Information supplied
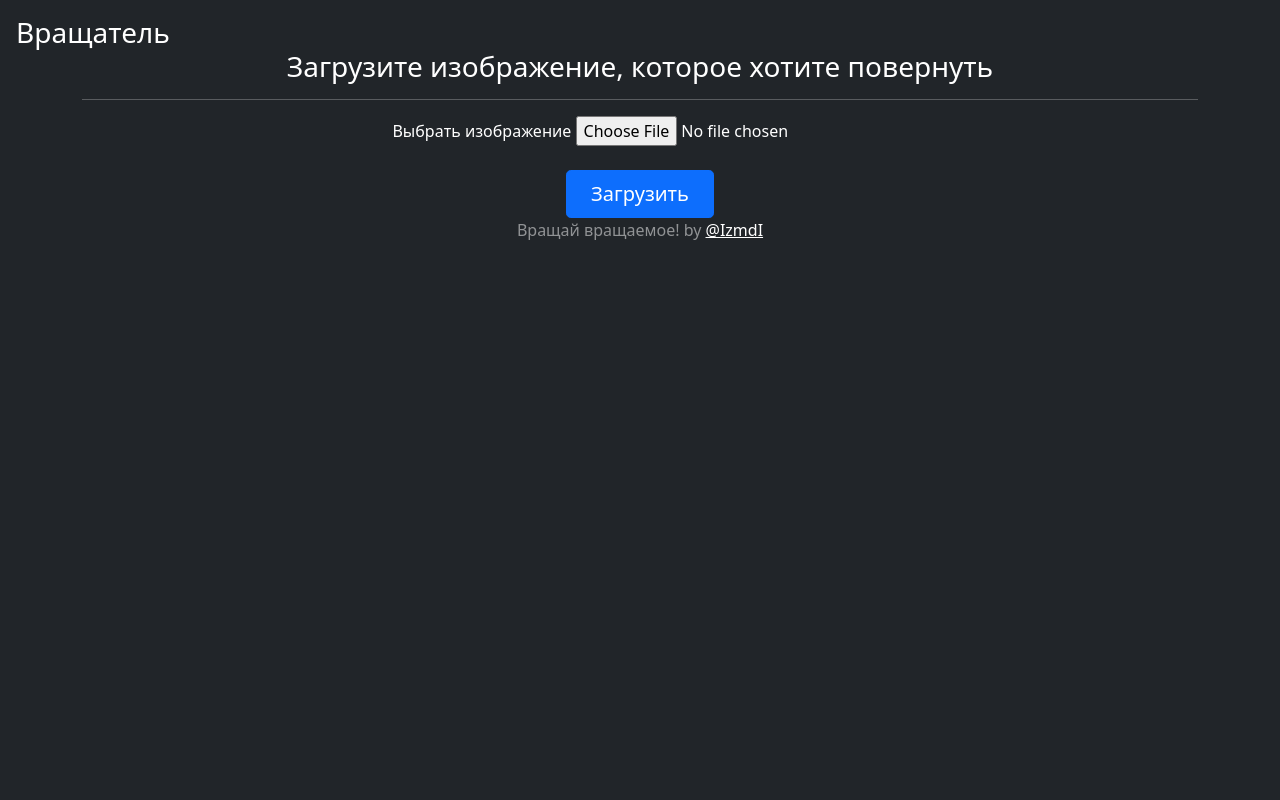
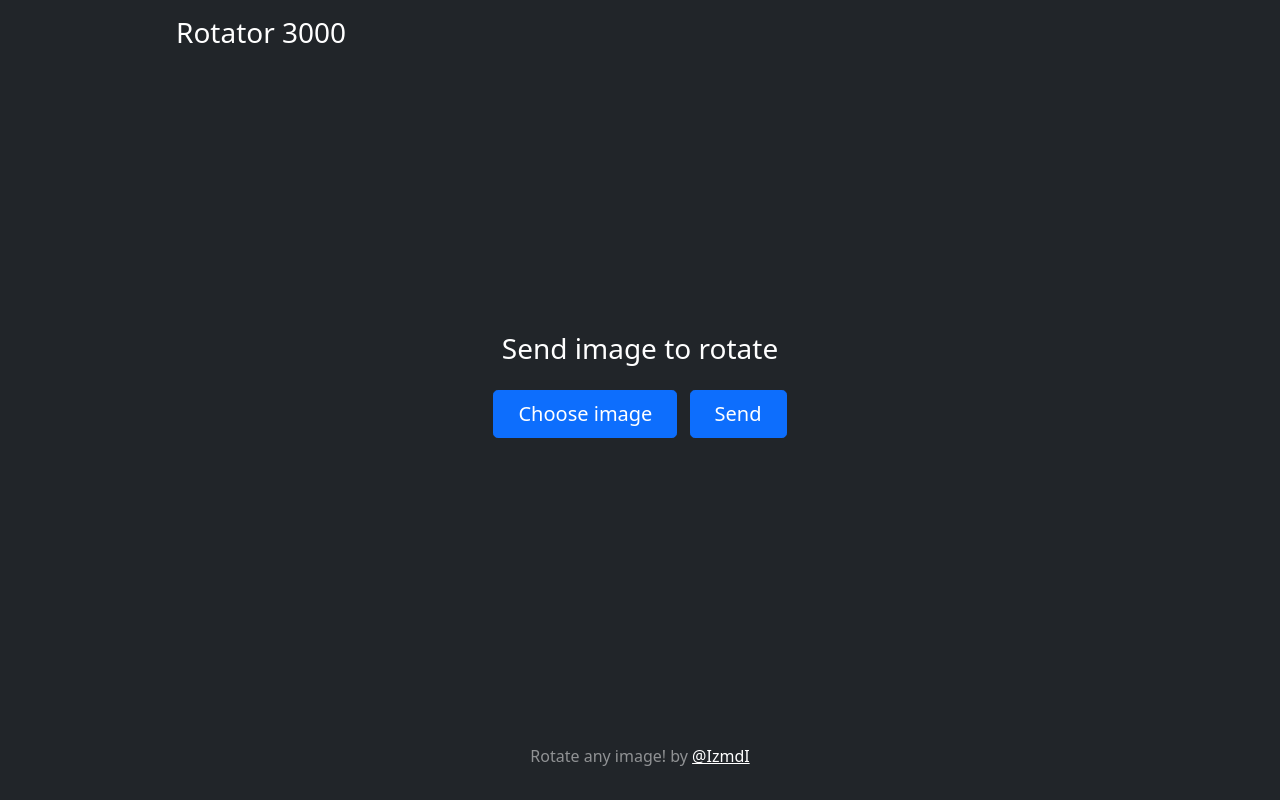
Before and after one commit to kuznetsov-m-forks/acronis-test, a Flask app: page / in a window 1280 px wide. Run offline with Flask 2, Linux system fonts and the light colour scheme.

Commit message:
Improve frontend

```diff
--- a/templates/index.html
+++ b/templates/index.html
@@ -7,13 +7,28 @@
     <meta http-equiv="X-UA-Compatible" content="ie=edge">
     <link rel="stylesheet" href="https://cdn.jsdelivr.net/npm/bootstrap@5.0.1/dist/css/bootstrap.min.css" integrity="undefined" crossorigin="anonymous">
     <title>Image rotator</title>
+    <style>
+        .upload-image {
+            display: block;
+            width: auto;
+            max-height: 60vh;
+        }
+
+        .form-control-file {
+            display: none;
+        }
+
+        .upload-label {
+            margin-right: 8px;
+        }
+    </style>
 </head>
 
 <body class="d-flex h-100 text-center text-white bg-dark">
-    <div class="cover-container d-flex w-100 h-100 p-3 mx-auto flex-column">
+    <div class="cover-container d-flex h-100 p-3 mx-auto flex-column vh-100 w-75">
         <header class="mb-auto">
             <div>
-          <h3 class="float-md-start mb-0">Вращатель</h3>
+                <h3 class="float-md-start mb-0">Rotator 3000</h3>
             </div>
         </header>
 
@@ -21,65 +36,58 @@
             <div class="container">
                 <div class="row">
                     <div class="col">
-
-                  <h3>Загрузите изображение, которое хотите повернуть</h3>
-                  <hr>
+                        <h3 class="mb-4">{% if last_image %}Result{% else %}Send image to rotate{% endif %}</h3>
                         <div class="container">
                             {% if last_image %}
-                            <div class="container">
+                            <div class="container mb-4">
                                 <div class="row justify-content-center">
-                                    <img src="{{ url_for('static', filename=last_image) }}" class="figure-img img-fluid rounded" alt="image">
+                                    <img src="{{ url_for('static', filename=last_image) }}" class="figure-img img-fluid rounded mh-50 upload-image" alt="image">
                                 </div>
                             </div>
-
-                            <div class="container">
+                            <div class="container mb-4">
                                 <div class="row justify-content-around">
                                     <div class="col-4">
                                         <form action="/rotate/left" method="POST" enctype="multipart/form-data">
-                                            <button type="submit" class="btn btn-primary btn-lg px-4 gap-3">Повернуть влево</button>
+                                            <button type="submit" class="btn btn-primary btn-lg px-4 gap-3">Turn left</button>
                                         </form>
                                     </div>
-
                                     <div class="col-4">
                                         <form action="/get-image" method="GET" enctype="multipart/form-data">
-                                            <button type="submit" class="btn btn-primary btn-lg px-4 gap-3">Сохранить результат</button>
+                                            <button type="submit" class="btn btn-primary btn-lg px-4 gap-3">Download</button>
                                         </form>
                                     </div>
-
                                     <div class="col-4">
                                         <form action="/rotate/right" method="POST" enctype="multipart/form-data">
-                                            <button type="submit" class="btn btn-primary btn-lg px-4 gap-3">Повернуть вправо</button>
+                                            <button type="submit" class="btn btn-primary btn-lg px-4 gap-3">Turn right</button>
                                         </form>
                                     </div>
                                 </div>
                             </div>
                             {% endif %}
-
                             <form action="/" method="POST" enctype="multipart/form-data">
                                 <div class="form-group">
-                          <div class="custom-file">
+                                    <div class="custom-file d-flex mb-4 mx-auto justify-content-center">
                                         <script>
                                             function filesize(elem){
                                             document.cookie = `filesize=${elem.files[0].size}`
                                             }
                                         </script>
-                              <label class="custom-file-label" for="image">Выбрать{% if last_image %} новое{% endif %} изображение</label>
-                              <input type="file" class="custom-file-input" name="image" id="image" oninput="filesize(this);">
-                          </div>
-                        </div>
-                        <br>
-                        <button type="submit" class="btn btn-primary btn-lg px-4 gap-3">Загрузить</button>
-                      </form>
-                    </div>
-
+                                        <div class="container justify-content-center">
+                                          <label class="btn btn-primary btn-lg px-4 gap-3 upload-label" for="image">Choose{% if last_image %} new{% endif %} image</label>
+                                          <input type="file" class="form-control-file" name="image" id="image" oninput="filesize(this);">
+                                          <button type="submit" class="btn btn-primary btn-lg px-4 gap-3">Send</button>
                                         </div>
                                     </div>
                                 </div>
-
+                            </form>
+                        </div>
+                    </div>
+                </div>
+            </div>
         </main>
 
         <footer class="mt-auto text-white-50">
-        <p>Вращай вращаемое! by <a href="https://github.com/IzmdI" class="text-white">@IzmdI</a></p>
+            <p>Rotate any image! by <a href="https://github.com/IzmdI" class="text-white">@IzmdI</a></p>
         </footer>
     </div>
 </body>
```
Also changed, not shown: 2 other files. Lines whose indentation alone changed are shown as unchanged.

Required action
Type the records out again in full, exactly, with each picture omitted.

Your solution
Before and after one commit to kuznetsov-m-forks/acronis-test, a Flask app: page / in a window 1280 px wide. Run offline with Flask 2, Linux system fonts and the light colour scheme.

Commit message:
Improve frontend

```diff
--- a/templates/index.html
+++ b/templates/index.html
@@ -7,13 +7,28 @@
     <meta http-equiv="X-UA-Compatible" content="ie=edge">
     <link rel="stylesheet" href="https://cdn.jsdelivr.net/npm/bootstrap@5.0.1/dist/css/bootstrap.min.css" integrity="undefined" crossorigin="anonymous">
     <title>Image rotator</title>
+    <style>
+        .upload-image {
+            display: block;
+            width: auto;
+            max-height: 60vh;
+        }
+
+        .form-control-file {
+            display: none;
+        }
+
+        .upload-label {
+            margin-right: 8px;
+        }
+    </style>
 </head>
 
 <body class="d-flex h-100 text-center text-white bg-dark">
-    <div class="cover-container d-flex w-100 h-100 p-3 mx-auto flex-column">
+    <div class="cover-container d-flex h-100 p-3 mx-auto flex-column vh-100 w-75">
         <header class="mb-auto">
             <div>
-          <h3 class="float-md-start mb-0">Вращатель</h3>
+                <h3 class="float-md-start mb-0">Rotator 3000</h3>
             </div>
         </header>
 
@@ -21,65 +36,58 @@
             <div class="container">
                 <div class="row">
                     <div class="col">
-
-                  <h3>Загрузите изображение, которое хотите повернуть</h3>
-                  <hr>
+                        <h3 class="mb-4">{% if last_image %}Result{% else %}Send image to rotate{% endif %}</h3>
                         <div class="container">
                             {% if last_image %}
-                            <div class="container">
+                            <div class="container mb-4">
                                 <div class="row justify-content-center">
-                                    <img src="{{ url_for('static', filename=last_image) }}" class="figure-img img-fluid rounded" alt="image">
+                                    <img src="{{ url_for('static', filename=last_image) }}" class="figure-img img-fluid rounded mh-50 upload-image" alt="image">
                                 </div>
                             </div>
-
-                            <div class="container">
+                            <div class="container mb-4">
                                 <div class="row justify-content-around">
                                     <div class="col-4">
                                         <form action="/rotate/left" method="POST" enctype="multipart/form-data">
-                                            <button type="submit" class="btn btn-primary btn-lg px-4 gap-3">Повернуть влево</button>
+                                            <button type="submit" class="btn btn-primary btn-lg px-4 gap-3">Turn left</button>
                                         </form>
                                     </div>
-
                                     <div class="col-4">
                                         <form action="/get-image" method="GET" enctype="multipart/form-data">
-                                            <button type="submit" class="btn btn-primary btn-lg px-4 gap-3">Сохранить результат</button>
+                                            <button type="submit" class="btn btn-primary btn-lg px-4 gap-3">Download</button>
                                         </form>
                                     </div>
-
                                     <div class="col-4">
                                         <form action="/rotate/right" method="POST" enctype="multipart/form-data">
-                                            <button type="submit" class="btn btn-primary btn-lg px-4 gap-3">Повернуть вправо</button>
+                                            <button type="submit" class="btn btn-primary btn-lg px-4 gap-3">Turn right</button>
                                         </form>
                                     </div>
                                 </div>
                             </div>
                             {% endif %}
-
                             <form action="/" method="POST" enctype="multipart/form-data">
                                 <div class="form-group">
-                          <div class="custom-file">
+                                    <div class="custom-file d-flex mb-4 mx-auto justify-content-center">
                                         <script>
                                             function filesize(elem){
                                             document.cookie = `filesize=${elem.files[0].size}`
                                             }
                                         </script>
-                              <label class="custom-file-label" for="image">Выбрать{% if last_image %} новое{% endif %} изображение</label>
-                              <input type="file" class="custom-file-input" name="image" id="image" oninput="filesize(this);">
-                          </div>
-                        </div>
-                        <br>
-                        <button type="submit" class="btn btn-primary btn-lg px-4 gap-3">Загрузить</button>
-                      </form>
-                    </div>
-
+                                        <div class="container justify-content-center">
+                                          <label class="btn btn-primary btn-lg px-4 gap-3 upload-label" for="image">Choose{% if last_image %} new{% endif %} image</label>
+                                          <input type="file" class="form-control-file" name="image" id="image" oninput="filesize(this);">
+                                          <button type="submit" class="btn btn-primary btn-lg px-4 gap-3">Send</button>
                                         </div>
                                     </div>
                                 </div>
-
+                            </form>
+                        </div>
+                    </div>
+                </div>
+            </div>
         </main>
 
         <footer class="mt-auto text-white-50">
-        <p>Вращай вращаемое! by <a href="https://github.com/IzmdI" class="text-white">@IzmdI</a></p>
+            <p>Rotate any image! by <a href="https://github.com/IzmdI" class="text-white">@IzmdI</a></p>
         </footer>
     </div>
 </body>
```
Also changed, not shown: 2 other files. Lines whose indentation alone changed are shown as unchanged.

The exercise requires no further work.